September the 8th, 2009
The closure of the Civic Trust after half a century of campaigning for quality places shocked groups across the land but now the civic amenity movement is fighting back, says Huw Morris
Fiona Reynolds was attending an all-day meeting at DEFRA in April when she heard the news. After 52 years of campaigning work to improve public spaces, preserve local heritage sites and encourage people-friendly buildings, the Civic Trust had gone into administration. Suddenly, around 1,000 organisations and 250,000 individual members had lost their national voice. "I thought: 'This can't happen,'" recalls the National Trust secretary-general. "It was one of those defining moments when we all thought we could do something."
The trust's demise prompted an extraordinary tide of support. Pract¬ical offers flooded in from professional bodies, local authorities and 500 civic groups. The outcome was unveiled last week in London's Covent Garden. The Civic Societies Initiative aims to take up where the trust left off, working with local and community groups to develop a national champion for the movement.
Funded and supported by the National Trust, the initiative will receive in-kind support and office accommodation in London and Liverpool from the Campaign to Protect Rural England and RIB A. The North of England Civic Trust is providing a charitable home to receive funds and provide governance, while Blackpool Council and Blackpool Civic Trust are to hold a convention in October.
The initiative is headed by former National Trust strategy and external affairs director Tony Burton. "This is a new chapter in the story of civic societies," he says. "Communities have lost trust in the institutions that make decisions on their behalf. Politicians talk of devolution and empowering communities. Civic societies do this on a daily basis. It was the risk of losing that movement that led to such a groundswell of interest and enthusiasm."
Covent Garden was a particularly apt venue for announcing the new champion. This central London showpiece would not exist had it not been for a public outcry in the 1970s over plans for a six-lane highway. Its status was preserved in 1973 when home secretary Robert Carr listed 250 buil¬dings to block redevelopment.
Without the trust, much of Whitehall would also have been flattened and Piccadilly Circus would resemble something out of Fritz Lang's Metropolis.
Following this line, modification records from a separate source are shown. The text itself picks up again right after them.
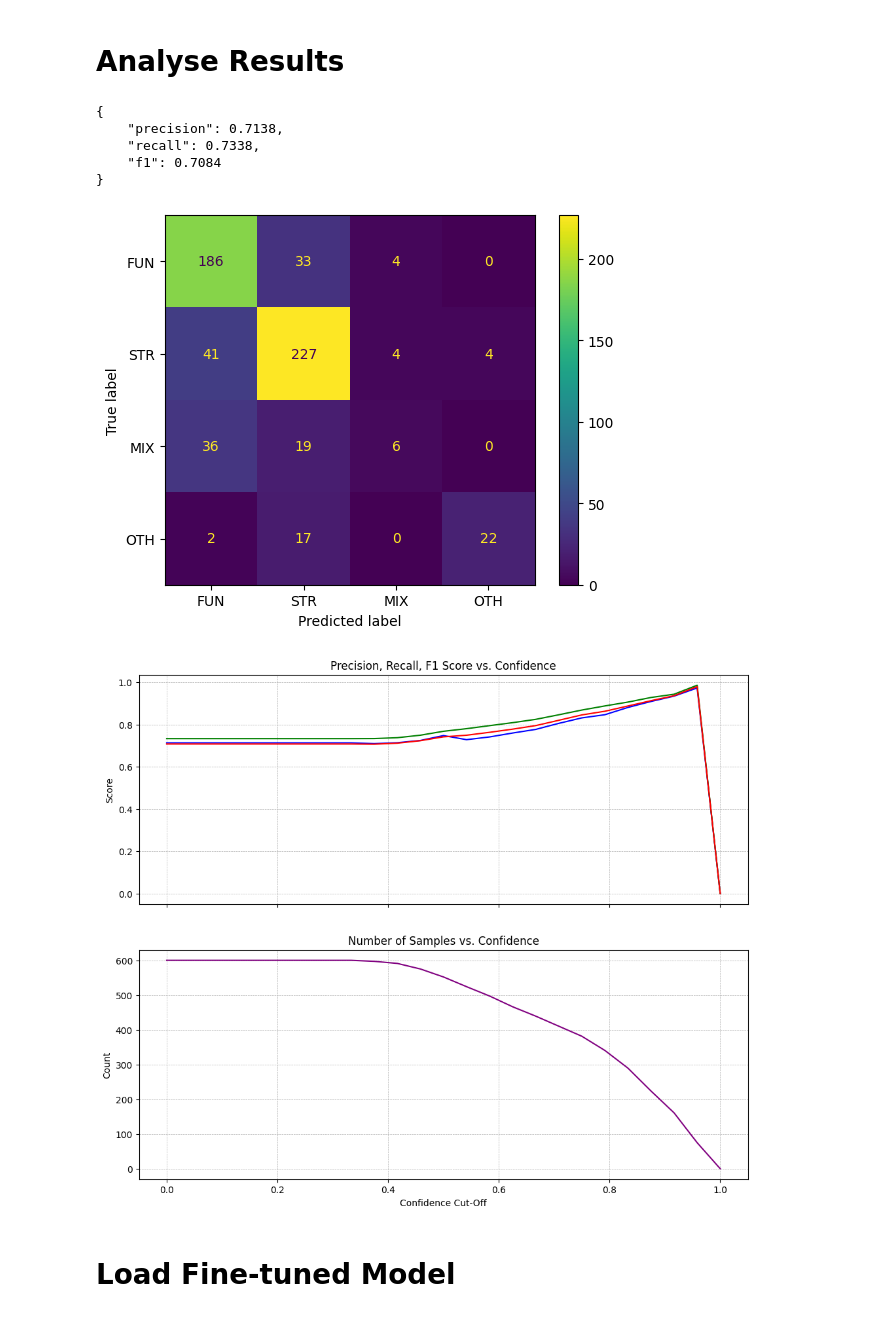
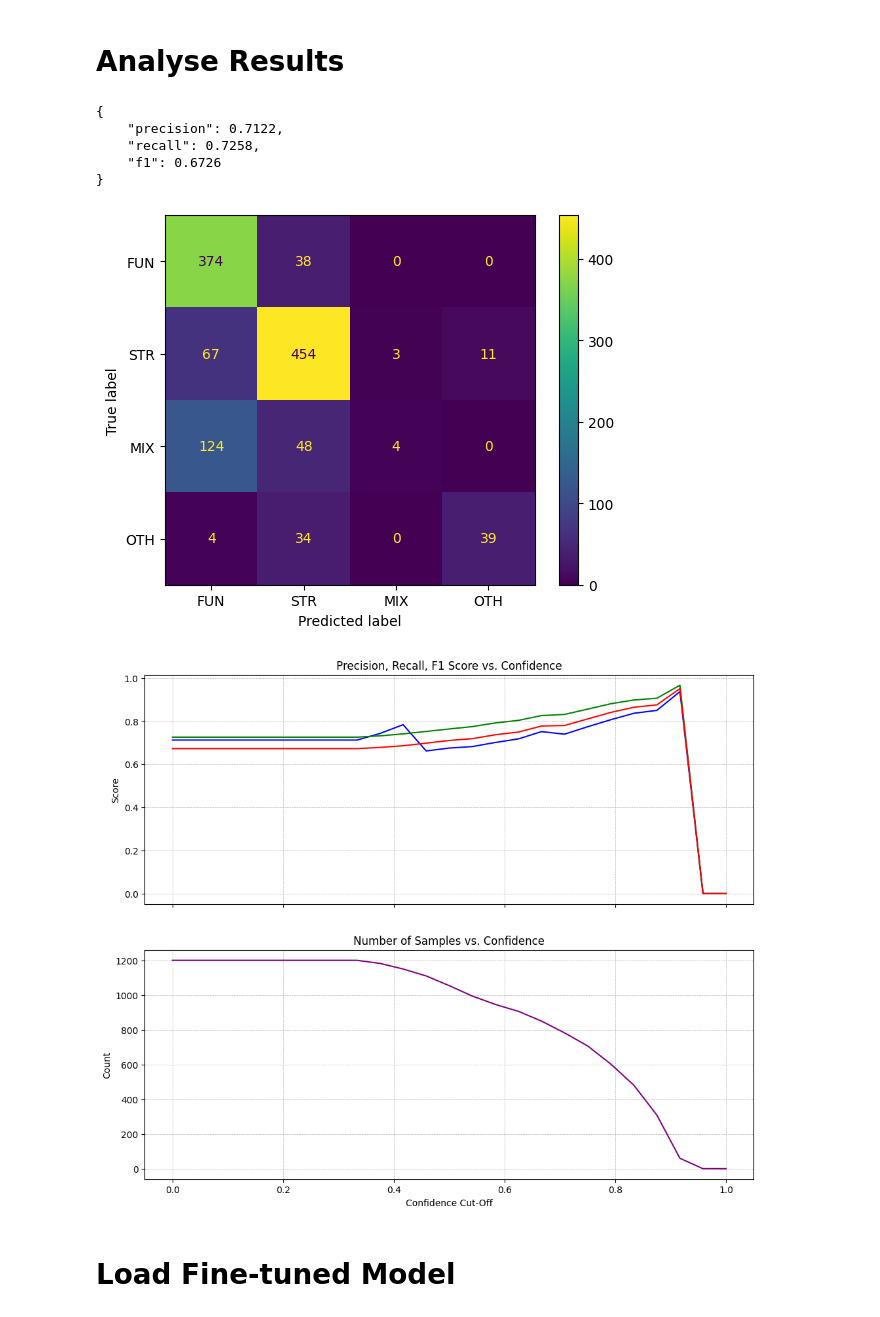
Before and after one commit to Marco-Consoloni/patent-sentence-classification, a Jupyter notebook: evaluate.ipynb, the cells around one changed output. Drawn from its saved outputs; the diff is of its cells as text; code cells hidden in the pictures.

```diff
--- a/evaluate.ipynb
+++ b/evaluate.ipynb
@@ -8,8 +8,12 @@ from sklearn.metrics import classification_report, precision_score, recall_score
 import ast
 import json
 
+# Set file to analyse
+file_name = 'bert-for-patents-agreement-1200'
+file_name = 'bert-large-uncased-agreement-1200'
+
 # Import data
-merged_df = pd.read_excel("/home/fantoni/patent-sentence-classification/results/finetuning/results_test.xlsx")
+merged_df = pd.read_excel(f"/home/fantoni/patent-sentence-classification/results/finetuning/{file_name}.xlsx")
 merged_df["probabilities"] = merged_df["probabilities"].apply(ast.literal_eval) # import probs as list
 merged_df['correct_pred'] = merged_df['predicted_class'] == merged_df['sent_class'] # create column to flag correct predictions
 
@@ -20,39 +24,39 @@ predicted_labels = merged_df['predicted_tag']
 
 # Calculate classification metrics
 precision = precision_score(true_labels, predicted_labels, average='weighted')
 recall = recall_score(true_labels, predicted_labels, average='weighted')
 f1 = f1_score(true_labels, predicted_labels, average='weighted')
 results = {
     'precision': round(precision, 4),  # Rounded for better readability
     'recall': round(recall, 4),
     'f1': round(f1, 4)
 }
 print(json.dumps(results, indent=4))  # Pretty-print the JSON
 
 # Save Metrics as JSON
-output_file_path = f"/home/fantoni/patent-sentence-classification/results/finetuning/result_test.json"
+output_file_path = f"/home/fantoni/patent-sentence-classification/results/finetuning/{file_name}.json"
 with open(output_file_path, "w") as f:
     json.dump(results, f, indent=4)  # Save as formatted JSON
 
 # Create Classification Report
 class_report = classification_report(true_labels, predicted_labels, labels=labels, target_names=labels)
-output_file_path = "/home/fantoni/patent-sentence-classification/results/finetuning/result_test_cls_repo.txt"
+output_file_path = f"/home/fantoni/patent-sentence-classification/results/finetuning/{file_name}.txt"
 with open(output_file_path, "w") as f:
     f.write("Classification Report:\n")
     f.write(class_report)
 
 # Create confusion matrix
 cm = confusion_matrix(true_labels, predicted_labels, labels=labels)
 disp = ConfusionMatrixDisplay(confusion_matrix=cm, display_labels=labels)
 disp.plot()
 plt.show()
 # %% [output]
 {
-    "precision": 0.7138,
-    "recall": 0.7338,
-    "f1": 0.7084
+    "precision": 0.7122,
+    "recall": 0.7258,
+    "f1": 0.6726
 }
-[figure, old version]
+[figure, new version]
 # %%
 import numpy as np
 from sklearn.metrics import precision_recall_fscore_support
@@ -108,7 +112,7 @@ ax[1].grid(True, which='both', linestyle='--', linewidth=0.5)
 # Show the plot
 plt.show()
 # %% [output]
-[figure, old version]
+[figure, new version]
 # %% [markdown]
 # Load Fine-tuned Model
 # %%
```
Also changed, not shown: parts of 2 cells of this notebook, 6 other files.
Civic societies also fought vanguard actions in historic towns from Bath to Berwick-on-Tweed, Chester and York. The movement was the midwife of the Lee Valley Regional Park, heritage open days, conservation areas, Environment Week and much more.
The initiative has given itself a 12-month deadline to provide a national voice for civic societies. According to Burton, three things are already clear. The movement needs an independent champion, it needs to be supported as a network where the voice of individual societies can be strengthened and its future needs to be rooted in what the societies want because they will have to drive the initiative forward.
The initial outcome will be a set of proposals covering the organisation's name, values, funding and governance as well as a three to five-year plan. "We will be talking to activists, societies and community groups," says Burton. "The focus will be on the grass roots, what will help the movement do its work better, what is important to local communities and how they can coalesce to speak at a regional or national level."
The movement has recruited TV presenter Griff Rhys Jones to lead an appeal for a £50,000 immediate fighting fund. "Once we have that ir place we can think big," Burton says The Civic Trust awards, which have honoured more than 5,500 buildings since 1959, are in the hands of the administrators. But he is convinced that "celebrating quality will be part of the future".
Also on the list of objectives is i close look at the movement's relationship with the DCLG and planning "Civic societies are one of the mos1 significant contributors to the plan¬ning process," says Burton. "It is important that we make planning mort accountable so solutions are driver by communities rather than some force bearing down on sensitive places where people live and work."
Laura Sandys, daughter of Civic Trust founder Duncan Sandys, notes that it was formed at "a seminal moment for town planning". She expects a reinvigorated movement to emerge from its ruins: "This economic situation encourages people to take short cuts. Sustainable solutions may not always be cheaper, but they are usually better in the long term." •